How Do I Move a Plus-Size/Bariatric Patient?

To safely move a plus-size patient, access to the correct equipment is key. The package of equipment required will vary depending on the dependency of the patient and will most likely change over time to reflect changing physical and clinical needs. Some of the key issues and potential solutions are discussed below.

Level of Independence

The categories below classify different levels of patient’s level of independence. Not all patients will exactly fall into each category, but it is a good starting point to assess the equipment which may be needed.

  • Mobile: Able to perform all activities of daily living (ADL) and independently mobile (with or without a walking aid)
  • Partially mobile: Needs some help with ADL, repositioning and walking (with walking aid)
  • Dependent: A lot of help needed with ADL. Can weight bear but needs help to transfer
  • Highly dependent: Bedbound and dependent on caregivers to carry out all ADL, repositioning and transferring
  • Critical care: All care needed. Sedated and/or ventilated
Equipment

Before using any equipment on plus-size patients, it’s extremely important that staff are trained and competent in its use Also, the maximum weight capacity for each piece of equipment must be greater than the patient’s weight. This will help to reduce moving and handling risks and the risk of patient injury.

Beds: Patients who are mobile and may be at risk of falls would benefit from an ultra-low bed which can also be set to a custom height for safe mobilisation. Studies suggest that obesity is associated with a 25 – 31% higher risk of falling in comparison to non-obese counterparts.1 Should an injury occur from a fall, studies suggest there is nearly a two-fold increase in the odds for developing cardiopulmonary complications or infections.2

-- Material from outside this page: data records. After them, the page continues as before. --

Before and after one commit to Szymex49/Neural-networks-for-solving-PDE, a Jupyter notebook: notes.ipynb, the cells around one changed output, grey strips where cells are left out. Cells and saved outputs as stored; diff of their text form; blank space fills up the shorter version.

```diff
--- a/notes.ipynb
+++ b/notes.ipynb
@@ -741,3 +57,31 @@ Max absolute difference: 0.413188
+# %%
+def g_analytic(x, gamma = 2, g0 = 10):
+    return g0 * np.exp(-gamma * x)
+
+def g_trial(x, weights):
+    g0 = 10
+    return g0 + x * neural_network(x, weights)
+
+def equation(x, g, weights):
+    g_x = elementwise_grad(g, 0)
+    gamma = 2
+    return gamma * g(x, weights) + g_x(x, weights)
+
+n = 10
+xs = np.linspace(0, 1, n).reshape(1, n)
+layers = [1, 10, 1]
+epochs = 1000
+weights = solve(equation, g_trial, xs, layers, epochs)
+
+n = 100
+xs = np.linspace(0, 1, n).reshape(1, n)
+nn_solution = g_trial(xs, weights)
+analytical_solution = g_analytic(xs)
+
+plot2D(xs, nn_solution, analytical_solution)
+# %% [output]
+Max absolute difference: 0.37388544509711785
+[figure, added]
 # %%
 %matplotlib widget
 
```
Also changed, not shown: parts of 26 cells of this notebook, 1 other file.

Bed-bound patients may need in-bed weighing and may benefit from a cardiac chair position, lateral tilt and frequent repositioning using the electric controls.

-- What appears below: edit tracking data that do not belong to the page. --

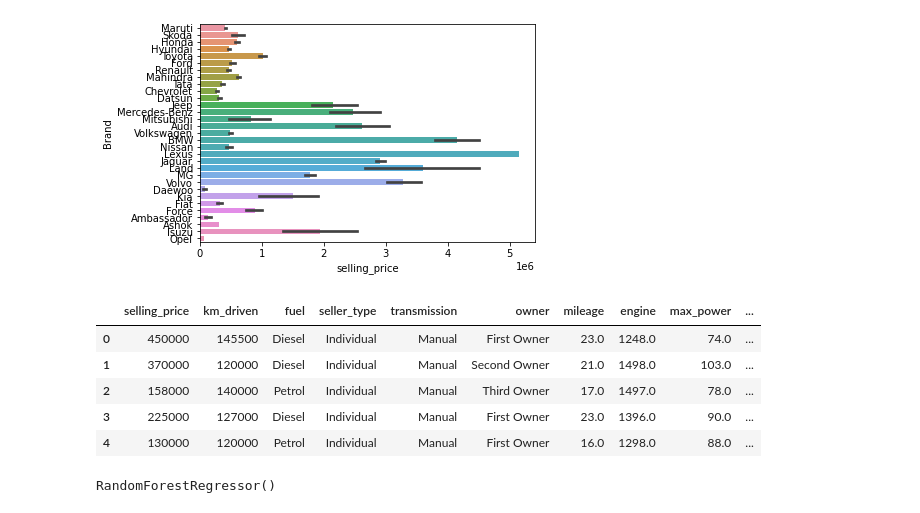
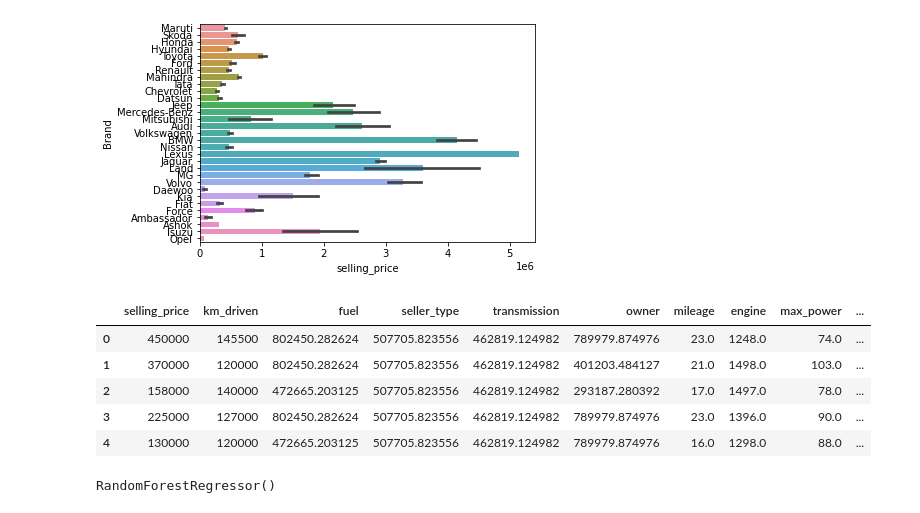
Before and after one commit to harish95/UsedCar22, a Jupyter notebook: Cardekho_Price_Prediction.ipynb, the cells around one changed output. Cells and saved outputs as stored; diff of their text form; code cells hidden in the pictures.

```diff
--- a/Cardekho_Price_Prediction.ipynb
+++ b/Cardekho_Price_Prediction.ipynb
@@ -176,15 +182,15 @@ dt.drop(columns=['Brand'],inplace=True)
 # %%
-dt.head()
+for i in coded_cols.columns:
+    dt[i] = coded_cols[i]
-# %% [output]
-|  | selling_price | km_driven | fuel | seller_type | transmission | owner | mileage | engine | max_power | ... |
-| 0 | 450000 | 145500 | Diesel | Individual | Manual | First Owner | 23.0 | 1248.0 | 74.0 | ... |
-| 1 | 370000 | 120000 | Diesel | Individual | Manual | Second Owner | 21.0 | 1498.0 | 103.0 | ... |
-| 2 | 158000 | 140000 | Petrol | Individual | Manual | Third Owner | 17.0 | 1497.0 | 78.0 | ... |
-| 3 | 225000 | 127000 | Diesel | Individual | Manual | First Owner | 23.0 | 1396.0 | 90.0 | ... |
-| 4 | 130000 | 120000 | Petrol | Individual | Manual | First Owner | 16.0 | 1298.0 | 88.0 | ... |
 # %%
-## Converting categories into numeric
-dt = pd.get_dummies(dt,columns=['fuel','seller_type','transmission','owner'],drop_first=True)
+dt.head()
+# %% [output]
+|  | selling_price | km_driven | fuel | seller_type | transmission | owner | mileage | engine | max_power | ... |
+| 0 | 450000 | 145500 | 802450.282624 | 507705.823556 | 462819.124982 | 789979.874976 | 23.0 | 1248.0 | 74.0 | ... |
+| 1 | 370000 | 120000 | 802450.282624 | 507705.823556 | 462819.124982 | 401203.484127 | 21.0 | 1498.0 | 103.0 | ... |
+| 2 | 158000 | 140000 | 472665.203125 | 507705.823556 | 462819.124982 | 293187.280392 | 17.0 | 1497.0 | 78.0 | ... |
+| 3 | 225000 | 127000 | 802450.282624 | 507705.823556 | 462819.124982 | 789979.874976 | 23.0 | 1396.0 | 90.0 | ... |
+| 4 | 130000 | 120000 | 472665.203125 | 507705.823556 | 462819.124982 | 789979.874976 | 16.0 | 1298.0 | 88.0 | ... |
 # %%
 ## Train Test Split
 Y = dt['selling_price']
```
Also changed, not shown: parts of 21 cells of this notebook, 4 other files.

Mattresses: For a mobile patient, a firm surface for mobilising is important, as is the ability to be able to step the surface up quickly should the skin begin to deteriorate. For a dependant patient a turn-assist feature may be of benefit to not only facilitate off-loading of pressure areas and provide lateral tilt but to also minimise manual handling risk to staff.

Chairs: Sitting out of bed is physically and psychologically beneficial. For mobile patients, a static chair with full arm support is beneficial. The ability to lower the chair arm may also help a patient to slide across to and from their bed. For more dependent patients, a riser recliner or tilt-in-space chair can help with mobilisation using the electric controls. A tilt-in-space chair which goes completely flat can be used for lateral transfers.

Other Equipment: Walking sticks and frames help some patients, and if they can’t walk but can weight bear a turn-assist can be used to transfer them safely. A bariatric commode which doubles up as a shower chair can be a useful means of moving a patient in a bathroom. A hoist may be necessary for some immobile patients for safe transfer.

The Right Equipment at the Right Time

Having the right equipment available at the right time for each patient is key for moving plus-size patients safely and for encouraging mobilisation and independence. For example, plus-size patients who are usually mobile will often become bed-bound on admission to hospital purely because a bariatric bed which goes low enough for them to mobilise safely from is not available.

The consequences of this can be far reaching; not only does the patient lose independence but rehabilitation is delayed, their quality of life is negatively impacted, discharge is delayed, and the patient’s dignity is negatively affected. This in turn will increase costs due to increased length of stay and increased care provision.

Correct equipment provision can play a key role in maintaining a person’s independence, supporting rehabilitation, maintaining patient dignity and mitigating manual handling injury to caregivers. It’s extremely important to be able to step-up and step-down equipment without delay. Selecting appropriate equipment can be time consuming; an easy-to-follow equipment selection guide based on changing clinical needs, helps staff to select and use the right equipment at the right time. The Medstrom Select service has been developed specifically for this.

References
1. Mitchell RJ, Lord SR, Harvey LA, Close JC. Associations between obesity and overweight and fall risk, health status and quality of life in older people. Aust N Z J Public Health. 2014;38(1):13-18. #
2. Chuang JF, Rau CS, Liu HT, et al. Obese patients who fall have less injury severity but a longer hospital stay than normal-weight patients. World J Emerg Surg. 2016;11:3. Published 2016 Jan 4.